    ABSTRACT: Milk thistle (Silybum marianum) extracts are widely used as a complementary and alternative treatment of various hepatic conditions and a host of other diseases/disorders. The active constituents of milk thistle supplements are believed to be the flavonolignans contained within the extracts. In vitro studies have suggested that some milk thistle components may significantly inhibit specific cytochrome P450 (CYP) enzymes. However, determining the potential for clinically significant drug interactions with milk thistle products has been complicated by inconsistencies between in vitro and in vivo study results. The aim of the present study was to determine the effect of a standardized milk thistle supplement on major CYP drug-metabolizing enzymes after a 14-day exposure period. CYP1A2, CYP2C9, CYP2D6, and CYP3A4/5 activities were measured by simultaneously administering the four probe drugs, caffeine, tolbutamide, dextromethorphan, and midazolam to 9 healthy volunteers before and after exposure to a standardized milk thistle extract given thrice daily for 14 days. The three most abundant falvonolignans found in plasma, following exposure to milk thistle extracts, were silybin A, silybin B, and isosilybin B. The concentrations of these three major constituents were individually measured in study subjects as potential perpetrators. The peak concentrations and areas under the time-concentration curves of the four probe drugs were determined with the milk thistle administration.
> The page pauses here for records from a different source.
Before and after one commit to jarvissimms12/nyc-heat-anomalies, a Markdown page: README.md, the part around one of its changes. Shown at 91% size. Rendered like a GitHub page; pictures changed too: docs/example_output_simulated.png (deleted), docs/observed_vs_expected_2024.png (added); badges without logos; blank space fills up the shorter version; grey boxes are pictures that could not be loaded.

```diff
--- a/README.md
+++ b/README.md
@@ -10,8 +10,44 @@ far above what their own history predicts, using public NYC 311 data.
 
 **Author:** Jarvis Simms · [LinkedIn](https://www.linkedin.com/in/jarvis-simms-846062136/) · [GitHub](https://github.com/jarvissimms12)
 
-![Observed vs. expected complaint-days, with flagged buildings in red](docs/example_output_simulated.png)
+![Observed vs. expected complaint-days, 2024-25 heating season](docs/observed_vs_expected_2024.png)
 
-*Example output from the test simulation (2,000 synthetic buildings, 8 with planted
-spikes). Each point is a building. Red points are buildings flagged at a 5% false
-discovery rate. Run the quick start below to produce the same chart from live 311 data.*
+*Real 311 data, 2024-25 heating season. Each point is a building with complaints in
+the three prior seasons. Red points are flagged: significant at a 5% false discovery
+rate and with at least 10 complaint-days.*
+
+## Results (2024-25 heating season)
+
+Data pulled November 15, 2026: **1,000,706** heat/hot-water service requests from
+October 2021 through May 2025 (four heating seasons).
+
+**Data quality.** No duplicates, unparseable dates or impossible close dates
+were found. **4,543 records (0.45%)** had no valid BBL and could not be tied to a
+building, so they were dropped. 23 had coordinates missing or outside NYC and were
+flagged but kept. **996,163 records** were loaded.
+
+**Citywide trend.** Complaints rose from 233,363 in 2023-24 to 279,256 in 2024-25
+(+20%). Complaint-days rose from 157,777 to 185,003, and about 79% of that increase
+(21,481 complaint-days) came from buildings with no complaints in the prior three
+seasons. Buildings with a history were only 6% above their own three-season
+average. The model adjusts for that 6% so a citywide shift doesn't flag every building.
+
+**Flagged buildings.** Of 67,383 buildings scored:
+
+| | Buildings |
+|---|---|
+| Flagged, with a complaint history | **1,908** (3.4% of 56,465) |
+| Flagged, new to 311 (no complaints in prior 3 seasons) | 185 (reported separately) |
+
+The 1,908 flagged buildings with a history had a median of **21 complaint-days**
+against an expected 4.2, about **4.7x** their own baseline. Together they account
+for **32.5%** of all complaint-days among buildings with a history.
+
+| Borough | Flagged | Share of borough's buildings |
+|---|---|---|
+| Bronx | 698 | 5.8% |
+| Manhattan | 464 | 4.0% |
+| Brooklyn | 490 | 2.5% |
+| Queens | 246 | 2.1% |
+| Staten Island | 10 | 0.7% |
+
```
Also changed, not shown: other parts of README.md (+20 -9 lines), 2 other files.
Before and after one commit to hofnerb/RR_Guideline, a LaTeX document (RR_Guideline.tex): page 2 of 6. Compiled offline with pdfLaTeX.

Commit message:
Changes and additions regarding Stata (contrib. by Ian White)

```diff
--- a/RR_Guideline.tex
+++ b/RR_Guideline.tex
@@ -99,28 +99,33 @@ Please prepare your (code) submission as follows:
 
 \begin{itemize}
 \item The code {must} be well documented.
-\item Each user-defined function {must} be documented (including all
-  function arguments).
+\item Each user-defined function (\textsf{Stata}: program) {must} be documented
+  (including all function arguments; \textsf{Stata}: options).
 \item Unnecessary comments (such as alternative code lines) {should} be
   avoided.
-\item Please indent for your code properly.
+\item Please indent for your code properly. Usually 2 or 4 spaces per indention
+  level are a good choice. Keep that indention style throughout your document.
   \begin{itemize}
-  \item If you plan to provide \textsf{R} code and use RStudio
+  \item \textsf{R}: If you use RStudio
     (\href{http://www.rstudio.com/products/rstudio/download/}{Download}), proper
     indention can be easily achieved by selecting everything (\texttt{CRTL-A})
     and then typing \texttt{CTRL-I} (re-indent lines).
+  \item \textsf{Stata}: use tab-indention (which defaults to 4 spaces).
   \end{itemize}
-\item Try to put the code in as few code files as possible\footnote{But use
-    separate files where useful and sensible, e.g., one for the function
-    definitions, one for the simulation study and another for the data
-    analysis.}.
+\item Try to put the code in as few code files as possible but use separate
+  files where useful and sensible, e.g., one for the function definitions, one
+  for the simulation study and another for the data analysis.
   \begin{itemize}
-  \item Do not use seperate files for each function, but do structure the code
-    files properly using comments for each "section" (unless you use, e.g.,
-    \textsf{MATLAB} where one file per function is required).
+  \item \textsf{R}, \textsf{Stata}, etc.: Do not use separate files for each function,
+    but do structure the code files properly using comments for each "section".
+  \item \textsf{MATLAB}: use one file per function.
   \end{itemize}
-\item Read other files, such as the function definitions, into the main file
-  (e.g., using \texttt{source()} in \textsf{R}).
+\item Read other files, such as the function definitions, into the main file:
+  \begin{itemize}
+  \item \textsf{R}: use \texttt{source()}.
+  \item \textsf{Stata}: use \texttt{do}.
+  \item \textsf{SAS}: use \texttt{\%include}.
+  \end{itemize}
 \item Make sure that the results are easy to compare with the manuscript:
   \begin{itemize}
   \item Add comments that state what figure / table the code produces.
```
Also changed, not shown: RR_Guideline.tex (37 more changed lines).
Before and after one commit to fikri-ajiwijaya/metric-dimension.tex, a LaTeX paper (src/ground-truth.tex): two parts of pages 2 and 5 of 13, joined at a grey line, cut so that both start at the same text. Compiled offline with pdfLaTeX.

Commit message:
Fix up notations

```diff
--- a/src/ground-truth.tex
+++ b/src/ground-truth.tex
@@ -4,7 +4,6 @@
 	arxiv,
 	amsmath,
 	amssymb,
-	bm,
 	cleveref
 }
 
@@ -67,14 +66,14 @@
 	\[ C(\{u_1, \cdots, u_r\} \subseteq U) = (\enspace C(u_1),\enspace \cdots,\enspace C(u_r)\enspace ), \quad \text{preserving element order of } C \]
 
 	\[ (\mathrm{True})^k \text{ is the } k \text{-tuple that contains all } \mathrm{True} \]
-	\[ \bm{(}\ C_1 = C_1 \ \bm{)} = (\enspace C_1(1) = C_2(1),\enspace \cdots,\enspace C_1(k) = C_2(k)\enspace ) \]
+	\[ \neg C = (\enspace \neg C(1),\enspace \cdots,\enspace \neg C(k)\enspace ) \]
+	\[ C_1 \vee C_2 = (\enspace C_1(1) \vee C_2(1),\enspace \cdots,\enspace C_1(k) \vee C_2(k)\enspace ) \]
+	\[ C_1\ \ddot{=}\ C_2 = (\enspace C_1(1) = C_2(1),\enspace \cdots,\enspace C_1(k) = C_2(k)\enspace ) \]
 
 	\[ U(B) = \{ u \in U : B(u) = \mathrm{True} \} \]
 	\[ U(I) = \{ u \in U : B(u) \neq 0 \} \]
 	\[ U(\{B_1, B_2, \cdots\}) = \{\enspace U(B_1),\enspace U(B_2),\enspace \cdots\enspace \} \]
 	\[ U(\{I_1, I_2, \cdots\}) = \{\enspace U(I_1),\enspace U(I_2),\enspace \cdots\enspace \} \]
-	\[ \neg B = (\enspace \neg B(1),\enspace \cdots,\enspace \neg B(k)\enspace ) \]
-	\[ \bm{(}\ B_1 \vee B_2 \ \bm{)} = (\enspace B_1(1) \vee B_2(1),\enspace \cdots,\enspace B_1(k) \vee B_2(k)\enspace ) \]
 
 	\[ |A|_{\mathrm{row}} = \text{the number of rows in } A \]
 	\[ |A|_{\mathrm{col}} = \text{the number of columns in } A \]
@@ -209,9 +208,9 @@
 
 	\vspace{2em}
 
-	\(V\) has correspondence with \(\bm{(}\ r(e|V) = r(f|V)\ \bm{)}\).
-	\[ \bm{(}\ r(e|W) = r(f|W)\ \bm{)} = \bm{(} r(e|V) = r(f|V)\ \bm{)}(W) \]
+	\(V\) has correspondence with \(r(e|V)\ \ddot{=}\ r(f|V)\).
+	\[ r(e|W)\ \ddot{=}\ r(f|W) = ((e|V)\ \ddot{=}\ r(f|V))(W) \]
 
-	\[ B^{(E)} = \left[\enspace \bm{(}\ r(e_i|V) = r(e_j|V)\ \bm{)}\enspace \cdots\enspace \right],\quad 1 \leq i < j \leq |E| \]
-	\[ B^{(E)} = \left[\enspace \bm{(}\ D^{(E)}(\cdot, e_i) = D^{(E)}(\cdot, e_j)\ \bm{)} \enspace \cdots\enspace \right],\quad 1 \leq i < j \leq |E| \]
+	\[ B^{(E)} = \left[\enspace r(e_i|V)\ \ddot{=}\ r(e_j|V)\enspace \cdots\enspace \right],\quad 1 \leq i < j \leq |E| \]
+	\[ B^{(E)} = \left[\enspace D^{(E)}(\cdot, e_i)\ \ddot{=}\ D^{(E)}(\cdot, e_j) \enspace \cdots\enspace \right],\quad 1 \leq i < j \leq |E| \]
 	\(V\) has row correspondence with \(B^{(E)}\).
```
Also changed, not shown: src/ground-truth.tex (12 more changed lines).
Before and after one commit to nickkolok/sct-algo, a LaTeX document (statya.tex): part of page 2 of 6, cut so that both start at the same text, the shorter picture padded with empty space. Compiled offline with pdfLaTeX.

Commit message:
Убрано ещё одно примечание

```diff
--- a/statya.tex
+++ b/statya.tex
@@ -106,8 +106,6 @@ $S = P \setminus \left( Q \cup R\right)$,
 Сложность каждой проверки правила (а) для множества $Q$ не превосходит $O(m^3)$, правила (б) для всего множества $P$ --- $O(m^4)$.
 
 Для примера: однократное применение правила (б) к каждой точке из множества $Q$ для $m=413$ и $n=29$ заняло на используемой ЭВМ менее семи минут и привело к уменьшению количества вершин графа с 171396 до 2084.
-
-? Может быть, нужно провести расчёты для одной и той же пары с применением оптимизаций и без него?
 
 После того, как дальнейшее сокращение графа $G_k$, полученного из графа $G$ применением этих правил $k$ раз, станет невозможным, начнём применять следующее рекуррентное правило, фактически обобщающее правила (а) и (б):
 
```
Exposure to milk thistle extract produced no significant influence on CYP1A2, CYP2C9, CYP2D6, or CYP3A4/5 activities.
    Drug metabolism and disposition: the biological fate of chemicals 07/2014; · 3.74 Impact Factor
  • [Show abstract] [Hide abstract]
    ABSTRACT: ABSTRACT An evidence-based systematic review of black cohosh (Cimicifuga racemosa, Actaea racemosa) by the Natural Standard Research Collaboration consolidates the safety and efficacy data available in the scientific literature using a validated, reproducible grading rationale. This article includes written and statistical analysis of clinical trials, plus a compilation of expert opinion, folkloric precedent, history, pharmacology, kinetics/dynamics, interactions, adverse effects, toxicology, and dosing.
    Journal of Dietary Supplements 08/2014;
  • [Show abstract] [Hide abstract]
    ABSTRACT: We describe a novel experiment that we conducted with the Drug Interaction Knowledge-base (DIKB) to determine which combinations of evidence enable a rule-based theory of metabolic drug-drug interactions to make the most optimal set of predictions. The focus of the experiment was a group of 16 drugs including six members of the HMG-CoA-reductase inhibitor family (statins). The experiment helped identify evidence-use strategies that enabled the DIKB to predict significantly more interactions present in a validation set than the most rigorous strategy developed by drug experts with no loss of accuracy. The best-performing strategies included evidence types that would normally be of lesser predictive value but that are often more accessible than more rigorous types. Our experimental methods represent a new approach to leveraging the available scientific evidence within a domain where important evidence is often missing or of questionable value for supporting important assertions.
    Journal of Biomedical Informatics 12/2009; 42(6):990-1003. · 2.48 Impact Factor

Full-text (2 Sources)

Download
13 Downloads
Available from
Sep 25, 2014